Roughly 300 campers were enjoying fishing, horseback riding, boat rides and crafts Tuesday at KAMP Dovetail, the annual five-day, four-night summer camp that serves as the highlight of the year for most of the special needs youngsters who attend.
Linda Allen, the executive director of Supplemental Assistance to the Handicapped (SATH) and the camp’s director since its inception 35 years ago, proudly described the various activities that were taking place as she tooled around in a golf cart on a warm Tuesday afternoon at the Rocky Fork Lake campground area where the event is held.
Along with displaying her obvious love for the camp, Allen described various details and back stories of the campers, parents, volunteers, staff members and 25 or 30 dependable sponsors who make the camp an annual success story. The level of planning and detail necessary to pull off each year’s camp could well be called an annual miracle.
Allen joked about getting older and not having the energy or the ability to go without sleep for the weeklong marathon of events that she once had. But if there’s any drop off in vigor on Allen’s part, it’s hardly noticeable to the numerous campers, volunteers or staffers who approach her with questions or updates as she escorts a visitor around the campgrounds.
Still, Allen said that over the years, many duties she once had to perform herself have now been assumed by others through familiarity with the routine, and her praise and appreciation for those who take vacation time or put aside other life events to help with the camp is unending. Some volunteers are as young as 6 or 7, spending the week with a parent or older sibling who also volunteers and developing a lifelong habit of helping others.
But each year, Allen is the driving force behind making sure funds are raised, supplies are on hand and technical or legal issues are addressed.
Each year, the camp seems to unveil a new feature or upgrade. This year, Allen points to new cabin tents that replaced old army-style tents used in previous years. Many of the cabin tents include flooring to protect inhabitants from insects or unwanted furry visitors that are not uncommon in a wooded area. And their set-up time is much faster than the old tents.
Allen recounted deals that were made over the years for significant discounts on supplies or materials, telling story after story of companies or businesses offering 15 or 20 percent off, only to finally agree to as much as 50 percent off after persistent bargaining on her part.

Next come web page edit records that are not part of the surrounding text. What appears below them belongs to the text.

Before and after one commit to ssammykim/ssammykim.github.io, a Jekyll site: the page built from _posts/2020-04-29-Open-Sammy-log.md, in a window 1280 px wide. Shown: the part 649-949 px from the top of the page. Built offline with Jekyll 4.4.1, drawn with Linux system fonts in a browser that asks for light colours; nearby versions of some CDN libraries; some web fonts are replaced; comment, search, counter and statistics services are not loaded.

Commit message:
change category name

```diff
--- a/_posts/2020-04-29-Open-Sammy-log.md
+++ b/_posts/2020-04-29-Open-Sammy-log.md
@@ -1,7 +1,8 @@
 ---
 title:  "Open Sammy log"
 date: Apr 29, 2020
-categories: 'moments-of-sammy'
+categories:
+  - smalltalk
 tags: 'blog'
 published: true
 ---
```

The goal is to keep the camp affordable for the special needs youngsters who spend each year looking forward to the camp. Campers are charged just $40, but a considerable number of them are unable to afford even that, so funds are raised to provide subsidies to make sure no one is turned away for reasons of financial hardship.

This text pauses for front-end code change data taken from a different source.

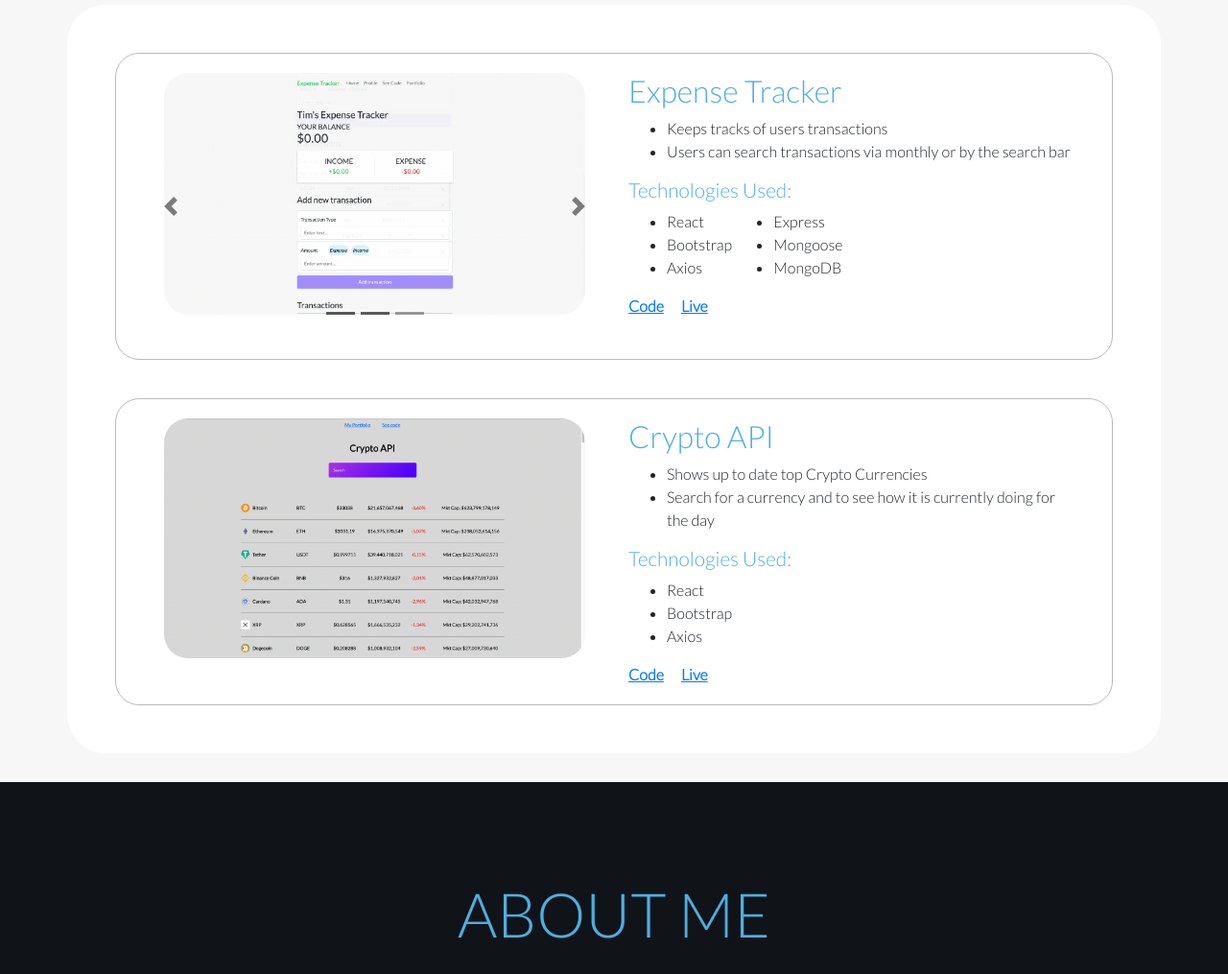
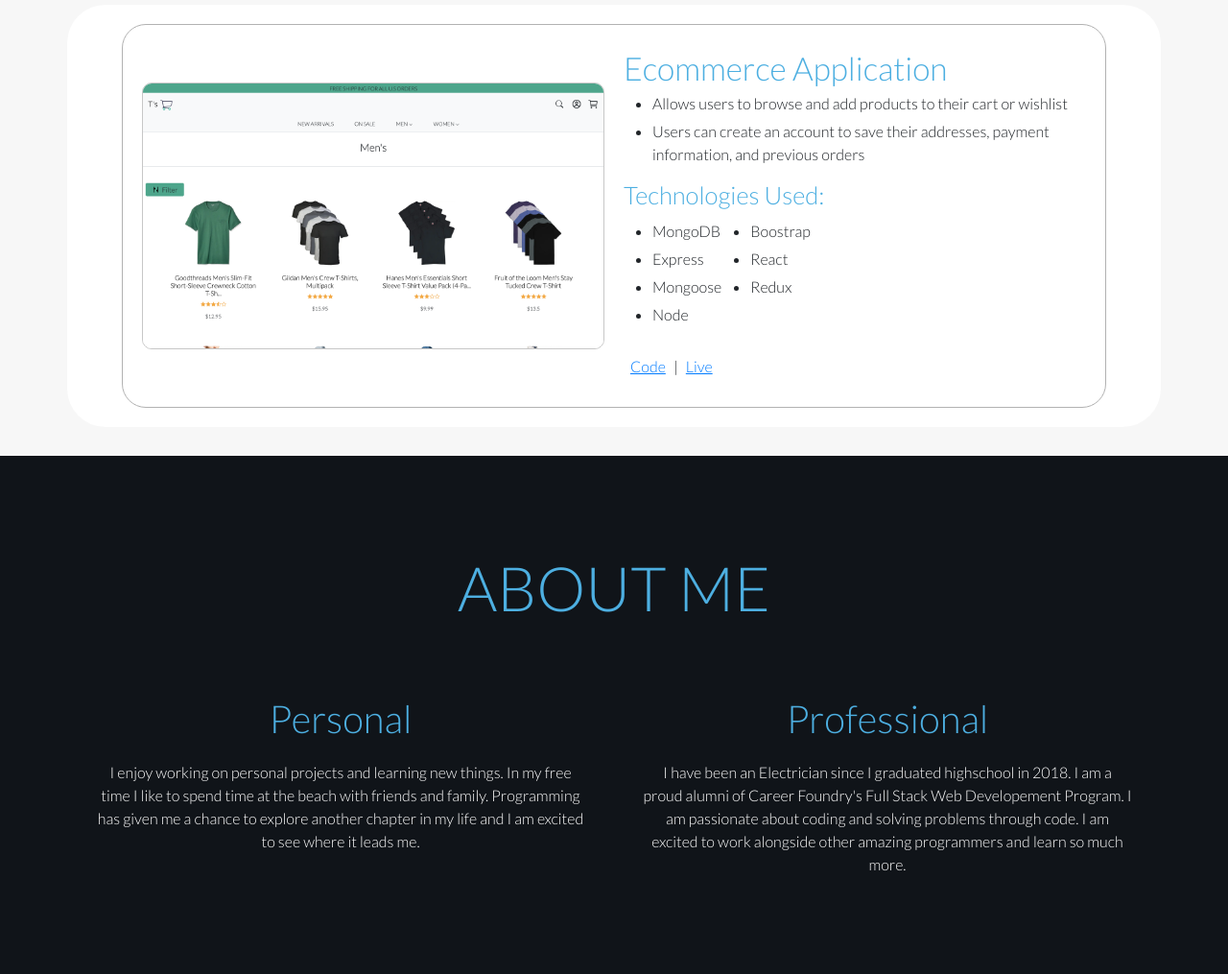
Before and after one commit to TimBTaylor/personal-portfolio, a plain HTML site: page index.html in a window 1280 px wide. Shown: the part 1249-2264 px from the top of the page at 96% size. Drawn offline with nearby package versions, Linux system fonts and the light colour scheme.

Commit message:
project layout update

```diff
--- a/css/styles.css
+++ b/css/styles.css
@@ -109,6 +109,7 @@ body {
 .projects-section {
   background-color: rgb(247, 247, 247);
   padding-bottom: 30px;
+  padding: 0 40px 30px 40px;
 }
 
 .projects {
@@ -120,90 +121,102 @@ body {
   color: #4dafe1;
 }
 
-.carousel .carousel-indicators li {
-  background-color: #444;
+.projects-container {
+  display: flex;
+  flex-direction: column;
+  justify-content: center;
+  align-items: center;
+  border-radius: 40px;
+  background-color: #fff;
+  padding: 20px 0;
 }
 
-.carousel .carousel-indicators .active {
-  background-color: #000;
+.project-one-container {
+  width: 90%;
+  height: 400px;
+  display: flex;
+  justify-content: center;
+  align-items: center;
+  border: 1px solid #b2b2b2;
+  border-radius: 25px;
+  padding: 20px 20px;
 }
 
-.carousel-control-next-icon,
-.carousel-control-prev-icon {
-  filter: invert(1);
+.project-image-container {
+  width: 50%;
+  height: 100%;
+  display: flex;
+  align-items: center;
+  justify-content: flex-end;
 }
 
-.projects-container {
-  padding: 30px;
-  border-radius: 40px;
-  background-color: #fff;
-  display: flex;
-  flex-direction: column;
+.project-image {
+  height: auto;
+  max-width: 100%;
+  max-height: 100%;
+  border-radius: 10px;
+  border: 1px solid #c7c7c7;
 }
 
-.project-1,
-.project-2 {
-  margin: 20px;
-  padding: 20px;
-  border-radius: 25px;
-  border: 1px solid #bababa;
-  transition: 0.5s ease-in-out;
-  height: 40vh;
-}
-
-.project-1:hover,
-.project-2:hover {
-  box-shadow: 0 4px 8px 0 rgba(0, 0, 0, 0.2), 0 6px 20px 0 rgba(0, 0, 0, 0.19);
-}
-
-.image {
-  display: flex;
-  align-content: center;
-}
-
-.card-img-top {
-  border-radius: 25px;
-}
-
-.carousel {
-  display: inline-block;
+.project-information {
+  height: 100%;
+  width: 50%;
+  margin: 10px 0 0 20px;
 }
 
 .project-title {
-  font-size: 2rem;
+  font-size: 2.1rem;
+  color: #4dafe1;
+  margin: 0;
+  padding: 0;
+}
+
+.project-details {
+  padding: 0;
+  margin: 5px 0 15px 30px;
+}
+
+.project-details-item {
+  margin: 5px 0;
+}
+
+.project-technologies {
+  font-size: 1.6rem;
+  padding: 0;
+  margin: 0;
   color: #4dafe1;
 }
 
-.details-list-item {
-  font-size: 1rem;
+.projects-techs-container {
+  display: flex;
 }
 
-.technologies-used {
-  font-size: 1.3rem;
-  color: #4dafe1;
+.projects-techs-list {
+  padding: 0;
+  margin: 5px 0 15px 30px;
 }
 
-.tech-item {
-  font-size: 1rem;
+.projects-techs-item {
+  margin: 5px 0;
 }
 
-.tech-used-list {
-  display: inline-block;
+.code-live {
+  margin: 10px 0 0 7px;
 }
 
-.code-link,
-.live-link {
-  font-weight: 600;
+.code {
+  margin: 0 5px 0 0;
   text-decoration: underline;
 }
 
-.live-link {
-  margin-left: 15px;
+.live {
+  margin: 0 0 0 5px;
+  text-decoration: underline;
 }
 
-.code-link:hover,
-.live-link:hover {
-  color: black;
+.code:hover,
+.live:hover {
+  color: #000;
 }
 
 /* about section css */
@@ -426,3 +439,48 @@ textarea {
 .send:hover {
   background-color: #4dafe1;
 }
+
+@media (max-width: 767px) {
+  .project-one-container {
+    height: 500px;
+  }
+
+  .project-information {
+    flex-direction: column;
+  }
+}
+
+@media (max-width: 1100px) and (min-width: 767px) {
+  .project-one-container {
+    height: 600px;
+  }
+
+  .project-information {
+    display: flex;
+    justify-content: center;
+    width: 100%;
+    height: 40%;
+    margin-left: 0;
+  }
+}
+
+@media (max-width: 1100px) {
+  .project-one-container {
+    flex-direction: column;
+    align-items: center;
+  }
+
+  .project-image-container {
+    width: 100%;
+    justify-content: center;
+    height: 60%;
+  }
+
+  .project-title-details {
+    width: 50%;
+  }
+
+  .project-tech {
+    margin: 7px 10px 0 10px;
+  }
+}
--- a/index.html
+++ b/index.html
@@ -79,162 +79,39 @@
     <!-- projects section -->
     <div class="projects-section" id="projects-section">
       <h1 class="projects">PROJECTS</h1>
-      <div class="container projects-container">
-        <div class="row project-1">
-          <div
-            id="myCarousel"
-            class="carousel slide carousel-fade col"
-            data-ride="carousel"
-          >
-            <ol class="carousel-indicators">
-              <li
-                data-target="#myCarousel"
-                data-slide-to="0"
-                class="active"
-              ></li>
-              <li data-target="#myCarousel" data-slide-to="1"></li>
-              <li data-target="#myCarousel" data-slide-to="2"></li>
-            </ol>
-            <div class="carousel-inner">
-              <div class="image carousel-item active">
-                <div class="container">
-                  <img
-                    class="card-img-top"
-                    src="projects-images/expense-home.png"
-                    alt="Card image cap"
-                  />
-                </div>
+      <div class="projects-container container">
+        <div class="project-one-container">
+          <div class="project-image-container">
+            <img class="project-image" src="projects-images/ecommerce-products.png" alt="ecommerce-products">
+          </div>
+          <div class="project-information">
+            <div class="project-title-details">
+              <h1 class="project-title">Ecommerce Application</h1>
+              <ul class="project-details">
+                <li class="project-details-item">Allows users to browse and add products to their cart or wishlist</li>
+                <li class="project-details-item">Users can create an account to save their addresses, payment information, and previous orders</li>
+              </ul>
+            </div>
+            <div class="project-tech">
+              <h2 class="project-technologies">Technologies Used:</h2>
+              <div class="projects-techs-container">
+                <ul class="projects-techs-list">
+                  <li class="projects-techs-item">MongoDB</li>
+                  <li class="projects-techs-item">Express</li>
+                  <li class="projects-techs-item">Mongoose</li>
+                  <li class="projects-techs-item">Node</li>
+                </ul>
+                <ul class="projects-techs-list">
+                  <li class="projects-techs-item">Boostrap</li>
+                  <li class="projects-techs-item">React</li>
+                  <li class="projects-techs-item">Redux</li>
+                </ul>
               </div>
-              <div class="image carousel-item">
-                <div class="container">
-                  <img
-                    class="card-img-top"
-                    src="projects-images/expense-transactions.png"
-                    alt="Card image cap"
-                  />
-                </div>
+              <div class="code-live">
+                <a href="#" class="code">Code</a>
+                <span>|</span>
+                <a href="#" class="live">Live</a>
               </div>
-              <div class="image carousel-item">
-                <div class="container">
-                  <img
-                    class="card-img-top"
-                    src="projects-images/expense-login.png"
-                    alt="Card image cap"
-                  />
-                </div>
-              </div>
-            </div>
-            <a
-              class="carousel-control-prev"
-              href="#myCarousel"
-              role="button"
-              data-slide="prev"
-              ><span class="sr-only">Previous</span
-              ><span
-                class="carousel-control-prev-icon"
-                aria-hidden="true"
-              ></span
-            ></a>
-            <a
-              class="carousel-control-next"
-              href="#myCarousel"
-              role="button"
-              data-slide="next"
-              ><span class="sr-only">Previous</span
-              ><span
-                class="carousel-control-next-icon"
-                aria-hidden="true"
-              ></span
-            ></a>
-          </div>
-          <div class="project-details col">
-            <h2 class="project-title">Expense Tracker</h2>
-            <ul class="project-details-list">
-              <li class="details-list-item">
-                Keeps tracks of users transactions
-              </li>
-              <li class="details-list-item">
-                Users can search transactions via monthly or by the search bar
-              </li>
-            </ul>
-            <h3 class="technologies-used">Technologies Used:</h3>
-            <ul class="tech-used-list">
-              <li class="tech-item">React</li>
-              <li class="tech-item">Bootstrap</li>
-              <li class="tech-item">Axios</li>
-            </ul>
-            <ul class="tech-used-list">
-              <li class="tech-item">Express</li>
-              <li class="tech-item">Mongoose</li>
-              <li class="tech-item">MongoDB</li>
-            </ul>
-            <div class="links">
-              <a
-                class="code-link"
-                href="https://github.com/TimBTaylor/expense-tracker-app"
-                target="_blank"
-                >Code</a
-              >
-              <a
-                class="live-link"
-                href="https://timbtaylor.github.io/expense-tracker-app/"
-                target="_blank"
-                >Live</a
-              >
-            </div>
-          </div>
-        </div>
-        <div class="row project-1">
-          <div class="col">
-            <ol class="carousel-indicators">
-              <li
-                data-target="#myCarousel"
-                data-slide-to="0"
-                class="active"
-              ></li>
-              <li data-target="#myCarousel" data-slide-to="1"></li>
-              <li data-target="#myCarousel" data-slide-to="2"></li>
-            </ol>
-            <div class="image">
-              <div class="container">
-                <img
-                  class="card-img-top"
-                  src="projects-images/crypto-api.png"
-                  alt="Card image cap"
-                />
-              </div>
-            </div>
-          </div>
-          <div class="project-details col">
-            <h2 class="project-title">Crypto API</h2>
-            <ul class="project-details-list">
-              <li class="details-list-item">
-                Shows up to date top Crypto Currencies
-              </li>
-              <li class="details-list-item">
-                Search for a currency and to see how it is currently doing for
-                the day
-              </li>
-            </ul>
-            <h3 class="technologies-used">Technologies Used:</h3>
-            <ul class="tech-used-list">
-              <li class="tech-item">React</li>
-              <li class="tech-item">Bootstrap</li>
-              <li class="tech-item">Axios</li>
-            </ul>
-            <div class="links">
-              <a
-                class="code-link"
-                href="https://github.com/TimBTaylor/crypto-api"
-                target="_blank"
-                >Code</a
-              >
-              <a
-                class="live-link"
-                href="https://timbtaylor.github.io/crypto-api/"
-                target="_blank"
-                >Live</a
-              >
             </div>
           </div>
         </div>
```
Also changed, not shown: projects-images/ecommerce-cart.png (added), projects-images/ecommerce-products.png (added), projects-images/ecommerce-profile.png (added).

This year’s camp theme is Candy Camp, and the activities and materials all display various candy-related motifs. In previous years, KAMP Dovetail has Gone Country, visited Hollywood, been through Training and Boot Camp, traveled Around the World, gotten our Game On, been Under the Sea and more.

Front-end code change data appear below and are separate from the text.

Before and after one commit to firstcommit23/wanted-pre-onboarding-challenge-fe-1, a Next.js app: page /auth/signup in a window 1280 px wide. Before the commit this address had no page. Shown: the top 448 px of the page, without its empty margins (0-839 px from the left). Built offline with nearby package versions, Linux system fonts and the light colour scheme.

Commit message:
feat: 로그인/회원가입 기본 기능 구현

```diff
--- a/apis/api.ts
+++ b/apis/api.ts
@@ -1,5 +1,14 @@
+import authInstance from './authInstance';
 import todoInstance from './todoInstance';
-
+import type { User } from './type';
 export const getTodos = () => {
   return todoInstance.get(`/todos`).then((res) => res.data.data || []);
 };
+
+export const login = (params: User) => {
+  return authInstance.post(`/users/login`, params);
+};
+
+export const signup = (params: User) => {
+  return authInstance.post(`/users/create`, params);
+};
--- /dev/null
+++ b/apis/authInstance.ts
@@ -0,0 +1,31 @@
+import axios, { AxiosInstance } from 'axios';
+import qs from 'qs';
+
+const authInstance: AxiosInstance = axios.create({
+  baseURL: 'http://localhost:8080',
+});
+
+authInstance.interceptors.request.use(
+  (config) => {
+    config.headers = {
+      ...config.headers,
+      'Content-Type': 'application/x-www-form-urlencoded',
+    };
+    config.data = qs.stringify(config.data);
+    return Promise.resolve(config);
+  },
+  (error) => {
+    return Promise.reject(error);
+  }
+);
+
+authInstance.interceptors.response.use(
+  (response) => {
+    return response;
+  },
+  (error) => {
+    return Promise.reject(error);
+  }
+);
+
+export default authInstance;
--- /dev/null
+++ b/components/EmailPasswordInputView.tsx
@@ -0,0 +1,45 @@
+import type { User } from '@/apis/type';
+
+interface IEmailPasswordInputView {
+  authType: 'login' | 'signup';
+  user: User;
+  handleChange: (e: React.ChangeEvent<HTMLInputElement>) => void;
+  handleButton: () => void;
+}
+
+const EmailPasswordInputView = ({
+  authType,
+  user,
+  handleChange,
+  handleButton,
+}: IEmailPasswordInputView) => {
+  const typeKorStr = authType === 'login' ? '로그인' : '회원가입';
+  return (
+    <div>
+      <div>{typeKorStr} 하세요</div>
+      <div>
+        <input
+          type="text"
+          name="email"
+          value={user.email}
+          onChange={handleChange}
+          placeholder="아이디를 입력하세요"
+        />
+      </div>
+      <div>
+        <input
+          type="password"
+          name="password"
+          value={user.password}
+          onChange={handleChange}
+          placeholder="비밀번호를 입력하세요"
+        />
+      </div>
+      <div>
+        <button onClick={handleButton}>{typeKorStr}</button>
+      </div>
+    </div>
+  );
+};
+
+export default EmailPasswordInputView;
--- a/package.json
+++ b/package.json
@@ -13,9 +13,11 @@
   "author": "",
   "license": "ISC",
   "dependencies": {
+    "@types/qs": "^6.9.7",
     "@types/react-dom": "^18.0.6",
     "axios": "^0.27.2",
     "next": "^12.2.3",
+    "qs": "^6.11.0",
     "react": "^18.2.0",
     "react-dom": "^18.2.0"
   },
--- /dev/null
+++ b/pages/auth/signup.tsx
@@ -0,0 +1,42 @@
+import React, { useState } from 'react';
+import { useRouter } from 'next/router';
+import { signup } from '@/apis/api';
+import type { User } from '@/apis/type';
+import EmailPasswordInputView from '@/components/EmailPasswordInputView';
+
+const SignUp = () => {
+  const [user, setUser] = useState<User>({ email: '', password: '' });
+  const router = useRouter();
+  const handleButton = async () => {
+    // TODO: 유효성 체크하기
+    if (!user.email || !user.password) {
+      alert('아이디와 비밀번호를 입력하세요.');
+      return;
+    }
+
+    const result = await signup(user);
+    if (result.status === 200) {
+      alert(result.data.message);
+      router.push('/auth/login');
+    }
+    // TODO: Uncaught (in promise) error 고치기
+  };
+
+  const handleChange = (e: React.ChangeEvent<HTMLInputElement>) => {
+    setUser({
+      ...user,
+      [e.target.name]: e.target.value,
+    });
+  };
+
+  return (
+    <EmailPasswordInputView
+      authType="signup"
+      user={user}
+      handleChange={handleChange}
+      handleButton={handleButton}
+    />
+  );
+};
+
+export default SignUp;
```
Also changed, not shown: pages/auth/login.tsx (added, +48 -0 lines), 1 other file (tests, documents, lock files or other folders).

The camp runs through Friday..
According to an official KAMP Dovetail description, each child who attends the camp “is teamed with their very own camp volunteer. You will notice that we used the word volunteer instead of counselor. That is because everyone at our camp is exactly that. A volunteer! None of the individuals at our camp are paid for their time. Each and every person is there solely for the purpose of ensuring that the campers enjoy their week at camp.”
The volunteer staff works year-round to secure donations of cash and supplies from area merchants and individuals.
“This combination of an all-volunteer staff and their year-long fundraising campaigns allows us to offer our camp at a fraction of the cost charged by other similar camps.”
For more information or to become involved with KAMP Dovetail, call 937-366-6657.
Reach Gary Abernathy at 937-393-3456 or on Twitter @abernathygary.